▶ [Work order] Within the entries below, find every line that has the string "sheet", then copy it.
----- Dataset records
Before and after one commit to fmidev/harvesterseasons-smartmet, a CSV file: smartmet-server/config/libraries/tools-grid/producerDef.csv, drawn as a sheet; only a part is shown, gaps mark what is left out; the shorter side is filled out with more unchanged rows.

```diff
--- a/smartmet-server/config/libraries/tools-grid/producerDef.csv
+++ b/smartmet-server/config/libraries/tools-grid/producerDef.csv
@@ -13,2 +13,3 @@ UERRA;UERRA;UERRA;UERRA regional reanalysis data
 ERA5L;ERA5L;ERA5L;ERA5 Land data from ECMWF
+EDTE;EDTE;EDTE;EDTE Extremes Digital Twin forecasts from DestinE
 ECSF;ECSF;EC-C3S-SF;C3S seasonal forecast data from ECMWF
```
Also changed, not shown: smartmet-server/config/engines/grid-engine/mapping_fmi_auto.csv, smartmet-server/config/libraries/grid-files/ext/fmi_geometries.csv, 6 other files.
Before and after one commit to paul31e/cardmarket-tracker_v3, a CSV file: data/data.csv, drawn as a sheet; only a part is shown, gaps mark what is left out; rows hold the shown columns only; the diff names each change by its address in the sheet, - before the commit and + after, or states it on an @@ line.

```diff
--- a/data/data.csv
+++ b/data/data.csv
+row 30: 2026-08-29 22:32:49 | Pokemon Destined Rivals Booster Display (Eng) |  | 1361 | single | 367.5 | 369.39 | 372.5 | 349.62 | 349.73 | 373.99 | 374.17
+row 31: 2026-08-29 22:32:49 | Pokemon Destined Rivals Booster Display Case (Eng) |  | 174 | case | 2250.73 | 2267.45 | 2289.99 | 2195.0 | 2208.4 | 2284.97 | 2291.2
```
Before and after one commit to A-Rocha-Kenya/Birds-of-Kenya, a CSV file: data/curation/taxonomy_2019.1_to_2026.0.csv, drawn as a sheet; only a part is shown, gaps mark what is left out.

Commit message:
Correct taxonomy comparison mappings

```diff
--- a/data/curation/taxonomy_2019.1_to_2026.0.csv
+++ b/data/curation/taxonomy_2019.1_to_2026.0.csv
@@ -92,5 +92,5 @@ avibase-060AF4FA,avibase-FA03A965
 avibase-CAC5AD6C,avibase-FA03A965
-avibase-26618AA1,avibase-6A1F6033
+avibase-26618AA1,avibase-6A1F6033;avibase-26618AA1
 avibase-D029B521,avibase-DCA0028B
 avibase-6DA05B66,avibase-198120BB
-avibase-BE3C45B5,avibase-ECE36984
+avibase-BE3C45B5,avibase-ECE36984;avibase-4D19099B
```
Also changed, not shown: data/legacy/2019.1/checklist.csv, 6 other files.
----------
----- Dataset records
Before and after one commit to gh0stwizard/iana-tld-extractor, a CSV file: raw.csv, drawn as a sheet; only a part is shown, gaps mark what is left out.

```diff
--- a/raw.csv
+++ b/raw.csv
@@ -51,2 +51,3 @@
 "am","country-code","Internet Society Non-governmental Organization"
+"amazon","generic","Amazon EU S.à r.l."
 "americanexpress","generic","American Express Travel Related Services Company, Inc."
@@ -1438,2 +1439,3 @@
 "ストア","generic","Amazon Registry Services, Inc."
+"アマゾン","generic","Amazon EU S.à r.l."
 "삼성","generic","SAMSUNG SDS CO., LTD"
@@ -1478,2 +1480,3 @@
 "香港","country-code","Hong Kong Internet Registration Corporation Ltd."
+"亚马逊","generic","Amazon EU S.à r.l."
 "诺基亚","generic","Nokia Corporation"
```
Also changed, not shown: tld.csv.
----------
▶ [Result for this task]
Before and after one commit to fmidev/harvesterseasons-smartmet, a CSV file: smartmet-server/config/libraries/tools-grid/producerDef.csv, drawn as a sheet; only a part is shown, gaps mark what is left out; the shorter side is filled out with more unchanged rows.
Before and after one commit to paul31e/cardmarket-tracker_v3, a CSV file: data/data.csv, drawn as a sheet; only a part is shown, gaps mark what is left out; rows hold the shown columns only; the diff names each change by its address in the sheet, - before the commit and + after, or states it on an @@ line.
Before and after one commit to A-Rocha-Kenya/Birds-of-Kenya, a CSV file: data/curation/taxonomy_2019.1_to_2026.0.csv, drawn as a sheet; only a part is shown, gaps mark what is left out.
Before and after one commit to gh0stwizard/iana-tld-extractor, a CSV file: raw.csv, drawn as a sheet; only a part is shown, gaps mark what is left out.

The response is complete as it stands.